Your task. Nothing but the line containing "Saved 5 min 9 s later." and the lines after it in the entries below should appear, each repeated exactly.

Exercise data.

┄┄┄┄┄┄┄┄┄┄┄┄┄┄┄┄┄┄┄┄

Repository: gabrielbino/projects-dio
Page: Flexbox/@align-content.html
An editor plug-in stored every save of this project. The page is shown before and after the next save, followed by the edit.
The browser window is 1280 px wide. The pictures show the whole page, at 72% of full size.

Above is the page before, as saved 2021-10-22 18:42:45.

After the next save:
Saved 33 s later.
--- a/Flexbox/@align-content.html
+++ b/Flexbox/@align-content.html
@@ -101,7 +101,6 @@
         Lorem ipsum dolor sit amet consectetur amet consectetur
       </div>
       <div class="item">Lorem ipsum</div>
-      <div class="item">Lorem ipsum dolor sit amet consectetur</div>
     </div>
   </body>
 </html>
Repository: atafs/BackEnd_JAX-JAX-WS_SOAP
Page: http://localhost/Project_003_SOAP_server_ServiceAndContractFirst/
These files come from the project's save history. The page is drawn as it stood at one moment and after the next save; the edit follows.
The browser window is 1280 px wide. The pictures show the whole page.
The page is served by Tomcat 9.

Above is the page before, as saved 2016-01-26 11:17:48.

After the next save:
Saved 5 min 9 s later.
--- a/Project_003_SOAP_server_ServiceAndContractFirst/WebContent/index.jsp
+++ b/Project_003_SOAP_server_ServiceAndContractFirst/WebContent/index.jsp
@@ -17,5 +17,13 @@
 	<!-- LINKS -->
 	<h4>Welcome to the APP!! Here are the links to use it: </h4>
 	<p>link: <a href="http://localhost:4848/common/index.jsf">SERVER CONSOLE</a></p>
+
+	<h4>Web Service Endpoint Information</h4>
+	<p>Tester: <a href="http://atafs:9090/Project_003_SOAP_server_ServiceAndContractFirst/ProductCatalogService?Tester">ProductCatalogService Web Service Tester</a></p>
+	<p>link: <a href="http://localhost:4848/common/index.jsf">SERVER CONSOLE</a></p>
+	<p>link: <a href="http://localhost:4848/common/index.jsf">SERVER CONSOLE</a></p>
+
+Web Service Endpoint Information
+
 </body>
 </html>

┄┄┄┄┄┄┄┄┄┄┄┄┄┄┄┄┄┄┄┄

Solution for this problem.
Saved 5 min 9 s later.
--- a/Project_003_SOAP_server_ServiceAndContractFirst/WebContent/index.jsp
+++ b/Project_003_SOAP_server_ServiceAndContractFirst/WebContent/index.jsp
@@ -17,5 +17,13 @@
 	<!-- LINKS -->
 	<h4>Welcome to the APP!! Here are the links to use it: </h4>
 	<p>link: <a href="http://localhost:4848/common/index.jsf">SERVER CONSOLE</a></p>
+
+	<h4>Web Service Endpoint Information</h4>
+	<p>Tester: <a href="http://atafs:9090/Project_003_SOAP_server_ServiceAndContractFirst/ProductCatalogService?Tester">ProductCatalogService Web Service Tester</a></p>
+	<p>link: <a href="http://localhost:4848/common/index.jsf">SERVER CONSOLE</a></p>
+	<p>link: <a href="http://localhost:4848/common/index.jsf">SERVER CONSOLE</a></p>
+
+Web Service Endpoint Information
+
 </body>
 </html>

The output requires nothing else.